Retirement Planning and the College Loan
There are basically three types of college loans: the one you do not have, the one you are paying for or the one you are paying for your children.
I write the following in the book: "Yet the psychology of debt assumes that it (and this instance we are speaking about your ability to repay your collegiate debt) will soon turn bad."
There was a time in the not-so-distant past when college graduates and those who chose to enter into the workforce could expect to earn similar incomes. Thirty years have passed and, as we all know (or assume) this is no longer the case. In fact, when those two post-high school incomes met along that timeline in 1975, college was much cheaper.
According to the College Board, who recently stepped away from the loan business, the average student will leave college with about $20,000 of debt. (Realistically, the student who fully finances her or his education will often have as much as ten thousand dollars of additional debt above and beyond the cost of classes.) And that is just for undergraduate public school completed in four years. Many students extend their college years beyond this, attending graduate school and adding another $30-40,000 in loans.
Want to find out how much you are likely to make with that college education? Salary.com has compiled a list of entry-level incomes for a wide variety of careers.
How does college play itself out in your retirement plan? There are three basic concepts to understand.
The first: A thirty thousand dollar loan can quickly turn itself upside down if the student does not pay it off early. Letting it languish for the full ten-year payback period will add as much as a third more to the cost of the education.
Second: Because the student is not likely to prioritize those loan payments, they will be much more prone to roll the debt over into some sort of longer termed consolidation loan, extending the period of payback and because of that, paying additional interest charges, fees for loan origination and in the process, learn one of life's most frequently taught lesson – debt overload. Once this happens, and if the post-college income generated from those years racking up that debt fails to match the debt, young people just starting out will be well behind the best years for saving.
Third: Parents shouldn't pay. Okay, middle class parents shouldn't pay. Diverting money to your child’s education seems noble enough and might even make you feel better but it doesn’t work if you are not using that money for your own retirement.
I have suggested that a family with a household income of less that $80,000 devote any money to growing their child. Lessons, activities, sports and travel all eat up enormous amounts of cash from the average budget. But it will produce a much better (and more attractive, at least from a collegiate perspective) citizen/student. And that child is more likely to obtain scholarships and grant money because of it.
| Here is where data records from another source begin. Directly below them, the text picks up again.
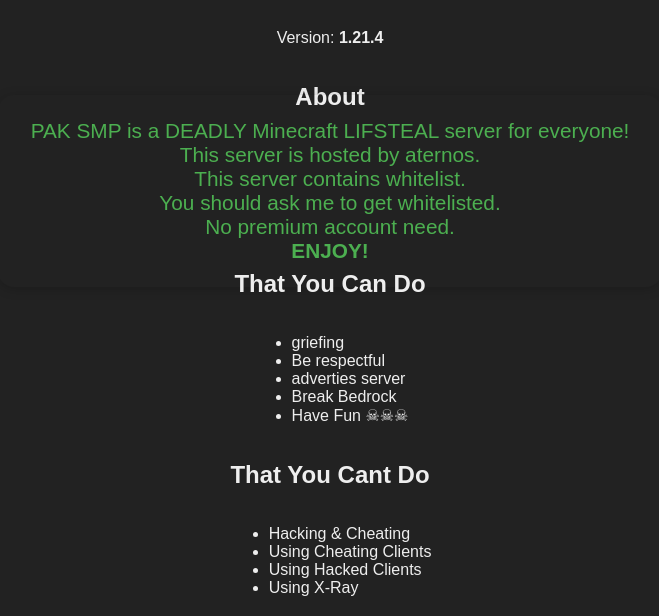
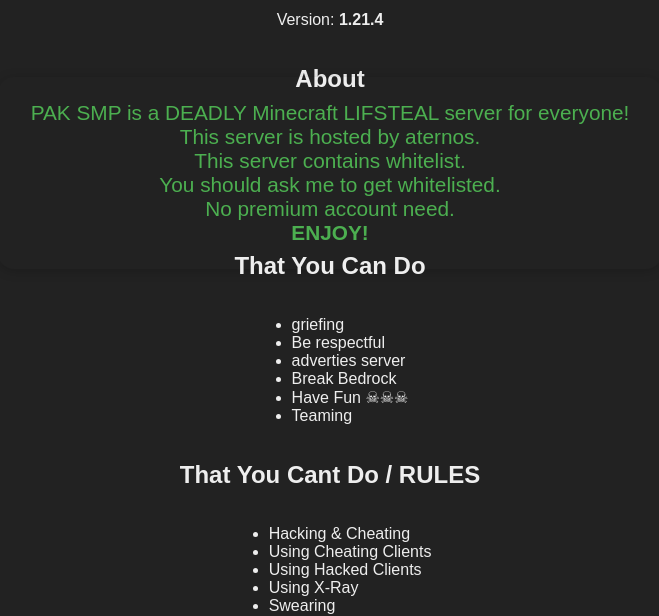
Before and after one commit to SAAIM-SARIM/server-info, a website: page index.html in a window 1280 px wide. Shown: the part 192-808 px from the top of the page, without its empty margins (310-969 px from the left). Drawn offline with Linux system fonts and the light colour scheme.

Commit message:
Add files via upload

```diff
--- a/index.html
+++ b/index.html
@@ -27,13 +27,15 @@
             <li>adverties server</li>
             <li>Break Bedrock</li>
             <li>Have Fun ☠☠☠</li>
+            <li>Teaming</li>
         </ul>
-        <h2>That You Cant Do</h2>
+        <h2>That You Cant Do / RULES</h2>
         <ul>
             <li>Hacking & Cheating</li>
             <li>Using Cheating Clients</li>
             <li>Using Hacked Clients</li>
             <li>Using X-Ray</li>
+            <li>Swearing</li>
         </ul>
     </div>
 <br/>
```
Parents at this income level have few good opportunities to save for their own retirements. Passing up even so much as single dollar directed towards a savings plan for those later years would be catastrophic.
Incomes above that amount will not be in much better shape to save for college but they will feel the pressure of their peer group to do so. With the recent credit crunch revealing some cracks in the accounting of many households who have kept their eye on prizes they could ill afford, saving for college may add to an already strained budget.
Retirement planning rule of thumb: If your total household debt exceeds 70%, you should focus on your future and not that of your child(ren). That debt will afford them better borrowing opportunities but, on the other hand, that same debt will be creating a negative momentum for your own future.